EXERCISE AIM: Of the lines below, copy those that hold the word "data".

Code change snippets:
"""

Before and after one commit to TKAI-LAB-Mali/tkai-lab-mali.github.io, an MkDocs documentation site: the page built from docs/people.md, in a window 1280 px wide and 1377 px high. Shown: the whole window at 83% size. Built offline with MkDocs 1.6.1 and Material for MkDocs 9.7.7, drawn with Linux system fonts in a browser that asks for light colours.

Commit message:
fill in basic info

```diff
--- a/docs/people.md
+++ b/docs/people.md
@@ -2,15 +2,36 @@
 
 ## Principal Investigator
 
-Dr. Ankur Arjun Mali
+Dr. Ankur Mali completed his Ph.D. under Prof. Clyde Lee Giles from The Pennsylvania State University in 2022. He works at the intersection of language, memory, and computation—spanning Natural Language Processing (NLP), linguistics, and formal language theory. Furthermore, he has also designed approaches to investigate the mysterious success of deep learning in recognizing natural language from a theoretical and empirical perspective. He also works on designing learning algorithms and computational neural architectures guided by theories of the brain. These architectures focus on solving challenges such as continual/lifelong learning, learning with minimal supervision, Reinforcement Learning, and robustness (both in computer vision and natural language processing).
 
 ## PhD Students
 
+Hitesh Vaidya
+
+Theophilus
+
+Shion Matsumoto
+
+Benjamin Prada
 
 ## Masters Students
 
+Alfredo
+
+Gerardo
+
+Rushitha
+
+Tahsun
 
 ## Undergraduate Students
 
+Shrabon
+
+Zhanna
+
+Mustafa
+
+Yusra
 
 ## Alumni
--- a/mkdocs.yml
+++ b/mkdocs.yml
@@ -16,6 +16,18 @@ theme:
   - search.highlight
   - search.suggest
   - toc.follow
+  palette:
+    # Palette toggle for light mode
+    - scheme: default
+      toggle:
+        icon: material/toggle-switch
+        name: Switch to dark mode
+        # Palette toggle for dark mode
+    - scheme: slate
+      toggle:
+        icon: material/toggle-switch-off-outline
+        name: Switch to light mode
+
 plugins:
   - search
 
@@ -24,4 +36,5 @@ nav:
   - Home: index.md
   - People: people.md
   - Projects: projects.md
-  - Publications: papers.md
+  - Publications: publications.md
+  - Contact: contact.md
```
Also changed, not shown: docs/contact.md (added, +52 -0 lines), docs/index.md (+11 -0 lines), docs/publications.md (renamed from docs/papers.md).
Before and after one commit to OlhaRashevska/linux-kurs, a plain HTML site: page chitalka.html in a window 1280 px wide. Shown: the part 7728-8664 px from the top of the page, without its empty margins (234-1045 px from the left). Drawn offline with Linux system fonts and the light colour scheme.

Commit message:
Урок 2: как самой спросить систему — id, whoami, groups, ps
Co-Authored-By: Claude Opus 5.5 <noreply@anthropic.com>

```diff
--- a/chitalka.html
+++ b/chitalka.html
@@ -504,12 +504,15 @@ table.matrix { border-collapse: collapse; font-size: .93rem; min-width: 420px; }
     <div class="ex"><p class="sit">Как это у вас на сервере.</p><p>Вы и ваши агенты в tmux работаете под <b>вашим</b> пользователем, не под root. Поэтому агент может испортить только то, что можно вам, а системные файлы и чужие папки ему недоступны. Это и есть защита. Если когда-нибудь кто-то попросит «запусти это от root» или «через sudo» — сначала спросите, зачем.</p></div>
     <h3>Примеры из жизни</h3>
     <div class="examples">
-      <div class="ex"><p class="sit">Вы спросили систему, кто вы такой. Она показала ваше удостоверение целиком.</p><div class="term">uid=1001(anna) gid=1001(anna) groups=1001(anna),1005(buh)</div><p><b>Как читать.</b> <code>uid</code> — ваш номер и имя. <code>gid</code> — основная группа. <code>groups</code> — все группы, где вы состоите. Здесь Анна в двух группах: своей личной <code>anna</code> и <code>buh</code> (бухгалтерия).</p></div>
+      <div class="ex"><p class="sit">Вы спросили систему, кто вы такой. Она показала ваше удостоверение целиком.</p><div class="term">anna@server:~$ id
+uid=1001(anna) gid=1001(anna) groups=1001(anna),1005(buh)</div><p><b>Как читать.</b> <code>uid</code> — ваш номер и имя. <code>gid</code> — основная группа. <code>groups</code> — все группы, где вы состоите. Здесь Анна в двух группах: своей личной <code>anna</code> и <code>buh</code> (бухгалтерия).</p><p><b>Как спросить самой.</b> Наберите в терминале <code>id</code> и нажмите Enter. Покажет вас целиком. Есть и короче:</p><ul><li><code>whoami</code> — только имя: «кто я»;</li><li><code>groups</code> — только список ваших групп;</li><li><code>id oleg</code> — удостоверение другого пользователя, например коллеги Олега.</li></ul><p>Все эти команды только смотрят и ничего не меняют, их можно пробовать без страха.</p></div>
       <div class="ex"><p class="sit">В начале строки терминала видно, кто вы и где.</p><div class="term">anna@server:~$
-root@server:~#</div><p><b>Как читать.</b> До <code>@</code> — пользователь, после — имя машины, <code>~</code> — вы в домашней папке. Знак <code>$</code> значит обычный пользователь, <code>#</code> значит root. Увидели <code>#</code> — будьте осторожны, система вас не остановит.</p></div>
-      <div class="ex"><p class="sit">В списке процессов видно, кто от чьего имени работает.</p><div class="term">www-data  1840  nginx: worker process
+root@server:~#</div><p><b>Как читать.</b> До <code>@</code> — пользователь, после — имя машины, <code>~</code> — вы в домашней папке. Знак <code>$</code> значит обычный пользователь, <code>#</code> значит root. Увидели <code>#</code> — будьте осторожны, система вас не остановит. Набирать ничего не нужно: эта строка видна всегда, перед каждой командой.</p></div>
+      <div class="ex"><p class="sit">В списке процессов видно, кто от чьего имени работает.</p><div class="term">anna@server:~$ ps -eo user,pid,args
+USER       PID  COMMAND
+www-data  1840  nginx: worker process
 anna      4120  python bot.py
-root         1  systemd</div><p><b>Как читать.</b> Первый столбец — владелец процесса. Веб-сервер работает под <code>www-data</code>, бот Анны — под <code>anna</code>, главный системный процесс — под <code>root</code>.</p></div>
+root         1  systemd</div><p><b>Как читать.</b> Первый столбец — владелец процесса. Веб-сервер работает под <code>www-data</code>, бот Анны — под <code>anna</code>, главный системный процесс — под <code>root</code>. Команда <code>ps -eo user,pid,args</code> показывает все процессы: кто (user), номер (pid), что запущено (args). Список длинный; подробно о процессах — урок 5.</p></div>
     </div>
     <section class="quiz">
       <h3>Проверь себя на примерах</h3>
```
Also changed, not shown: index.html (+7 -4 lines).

"""

RESPONSE AREA:
-      <div class="ex"><p class="sit">В списке процессов видно, кто от чьего имени работает.</p><div class="term">www-data  1840  nginx: worker process
+www-data  1840  nginx: worker process
-root         1  systemd</div><p><b>Как читать.</b> Первый столбец — владелец процесса. Веб-сервер работает под <code>www-data</code>, бот Анны — под <code>anna</code>, главный системный процесс — под <code>root</code>.</p></div>
+root         1  systemd</div><p><b>Как читать.</b> Первый столбец — владелец процесса. Веб-сервер работает под <code>www-data</code>, бот Анны — под <code>anna</code>, главный системный процесс — под <code>root</code>. Команда <code>ps -eo user,pid,args</code> показывает все процессы: кто (user), номер (pid), что запущено (args). Список длинный; подробно о процессах — урок 5.</p></div>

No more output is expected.